- Every good objective requires a deadline so that one can appreciate the journey it has taken.
- Nothing is more fearsome than commitment. The thought of doing something constantly is not appealing to most.
A goal is a dream with a deadlineNapoleon Hill
According to Merriam Webster, a New Year’s resolution is “a promise to do something differently in the New Year”. But how many people make promises they brake all the time? Over time, people started taking New Year’s resolutions quite lightly… as sort of wishful thinking. Wherein they have dreams and ambitions they hope to achieve but lack the resolve to achieve them. A resolution requires determination and a course of action. Here are some tips to get you started on making New Year’s resolutions as well as holding yourself accountable to achieving your goals.
1. Make then doable, set a deadline
Almost everyone is familiar with Napoleon Hill’s quote stating, “A goal is a dream with a deadline.” The same is true for New Year’s resolutions. Resolutions are smaller objectives from various aspects of our lives that contribute to our achieving our ultimate goals. And every good objective requires a deadline so that one can appreciate the journey it has taken from the conceptualisation of the aim to its execution and eventually the results stemming from achieving the desired goal. In short, a resolution needs to be feasible; it should be achieved within a specified amount of time.
2. Write them down
Anyone who writes quite often understands the gravity of noting things down. In one fleeting second, a great idea pops into your head and you believe in its brilliance so much so that you believe you will never forget it. A few moments later the idea has vanished. New Year’s resolutions can be easily forgotten in the same way if they are not written down. It is easy now to have wishful thoughts of a fruitful year with great achievements but if they are not written on a physical place then they remain wishes that can easily be forgotten. Therefore, whatever your resolutions are, even they are ideas that would be expounded upon over time, even thoughts or intentions, it’s best to write it down. Writing a notion down helps with its development over time.
3. Keep them close
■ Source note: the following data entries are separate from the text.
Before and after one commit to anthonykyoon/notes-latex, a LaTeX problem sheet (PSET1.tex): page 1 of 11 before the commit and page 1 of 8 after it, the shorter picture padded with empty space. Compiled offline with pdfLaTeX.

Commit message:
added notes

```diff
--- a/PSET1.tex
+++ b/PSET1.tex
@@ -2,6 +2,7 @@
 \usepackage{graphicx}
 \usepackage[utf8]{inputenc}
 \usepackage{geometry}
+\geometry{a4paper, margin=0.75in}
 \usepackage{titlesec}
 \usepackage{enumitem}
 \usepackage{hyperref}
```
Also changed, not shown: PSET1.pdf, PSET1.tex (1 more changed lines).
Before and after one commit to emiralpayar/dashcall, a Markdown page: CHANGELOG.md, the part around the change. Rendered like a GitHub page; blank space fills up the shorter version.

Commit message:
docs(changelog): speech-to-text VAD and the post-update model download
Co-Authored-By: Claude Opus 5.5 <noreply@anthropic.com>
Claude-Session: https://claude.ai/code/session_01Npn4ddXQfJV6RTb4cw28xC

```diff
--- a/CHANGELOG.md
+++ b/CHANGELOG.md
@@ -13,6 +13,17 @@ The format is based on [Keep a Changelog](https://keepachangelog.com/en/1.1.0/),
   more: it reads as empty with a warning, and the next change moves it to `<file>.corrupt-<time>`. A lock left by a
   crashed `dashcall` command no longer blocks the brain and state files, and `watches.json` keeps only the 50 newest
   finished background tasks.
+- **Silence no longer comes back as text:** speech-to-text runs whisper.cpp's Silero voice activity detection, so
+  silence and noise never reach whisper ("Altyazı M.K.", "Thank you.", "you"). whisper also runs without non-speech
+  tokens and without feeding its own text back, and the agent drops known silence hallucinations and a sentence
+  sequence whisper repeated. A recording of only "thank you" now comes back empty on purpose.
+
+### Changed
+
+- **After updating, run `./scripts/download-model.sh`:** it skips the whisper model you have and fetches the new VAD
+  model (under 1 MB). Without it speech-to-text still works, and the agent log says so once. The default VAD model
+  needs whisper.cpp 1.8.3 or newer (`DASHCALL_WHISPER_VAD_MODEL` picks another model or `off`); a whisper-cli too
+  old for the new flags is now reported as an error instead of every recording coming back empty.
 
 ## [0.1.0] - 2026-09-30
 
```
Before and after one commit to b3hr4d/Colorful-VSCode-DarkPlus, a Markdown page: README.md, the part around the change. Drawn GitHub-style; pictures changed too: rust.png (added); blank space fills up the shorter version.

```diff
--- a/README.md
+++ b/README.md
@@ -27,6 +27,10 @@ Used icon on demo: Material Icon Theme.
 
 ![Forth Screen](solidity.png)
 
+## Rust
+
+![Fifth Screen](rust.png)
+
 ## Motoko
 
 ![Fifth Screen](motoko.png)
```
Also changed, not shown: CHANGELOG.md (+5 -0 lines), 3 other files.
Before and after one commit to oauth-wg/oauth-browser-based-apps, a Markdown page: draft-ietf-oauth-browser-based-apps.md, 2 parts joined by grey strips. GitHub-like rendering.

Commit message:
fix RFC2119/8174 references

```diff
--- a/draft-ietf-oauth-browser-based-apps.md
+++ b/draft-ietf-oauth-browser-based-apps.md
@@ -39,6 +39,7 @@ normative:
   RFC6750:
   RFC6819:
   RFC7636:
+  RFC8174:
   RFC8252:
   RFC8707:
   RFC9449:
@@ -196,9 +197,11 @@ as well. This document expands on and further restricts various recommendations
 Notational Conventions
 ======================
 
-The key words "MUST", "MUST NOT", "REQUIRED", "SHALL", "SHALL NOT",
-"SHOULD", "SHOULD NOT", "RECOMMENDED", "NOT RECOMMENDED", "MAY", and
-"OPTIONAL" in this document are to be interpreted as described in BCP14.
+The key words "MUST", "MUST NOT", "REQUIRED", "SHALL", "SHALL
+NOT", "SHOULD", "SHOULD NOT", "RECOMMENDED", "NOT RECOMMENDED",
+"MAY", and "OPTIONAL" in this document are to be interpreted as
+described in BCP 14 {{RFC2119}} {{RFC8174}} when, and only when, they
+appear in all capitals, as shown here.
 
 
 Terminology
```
Writing New Year’s resolutions is easy, we just ask ourselves what we wish for and write them down. Then we close the book or lose the piece of paper and forget about it. The best place to keep your resolutions is in a place you use regularly, for instance, the first page of your diary/planner or as saved jpegs-turned- wallpapers for your computer or phone. Seeing things constantly ingrains them in our subconscious, making us aware of them at all times. If the objectives are constantly in sight, they are a constant reminder for you to work towards your intended outcomes.
4. Be committed
Nothing is more fearsome than commitment. The thought of doing something constantly is not appealing to most. As humans we like to leave some things to chance, we like to be spontaneous and not drilled into a routine. You might find that resolutions, like staying healthy or eating better, are the hardest to keep because they require consistency and commitment. Although routines do get dull after some time, what will see you through is the willingness to change the important aspects of your goals. It is important to have short-term goals that lead you to a bigger goal. For instance, having a New Year’s resolution to eat healthy can be broken down into several weekly segments that allow you to change the routine throughout the year. Short commitment plans seem much more appealing than one tedious annual plan.
5. Leave room for change
As much as it is important to stick to your New Year resolutions, it is important to understand that they are not written in stone. The universe plays a great role in our lives, our lives change as seasons do. Sometimes we have good days and sometimes we have bad days. All these determine how far we will get in our resolution to change certain aspects of our lives. If our lives can change at the drop of a hat, so can our goals of the year. It is not how often we fall off course but how we carry on after the disruption. You might have to change your objectives to keep up with the changes in your life; the most important thing is not to give up on your goals but rather to restructure them in a way that works with the changes around you. Be willing to adjust your goals according to your current environment.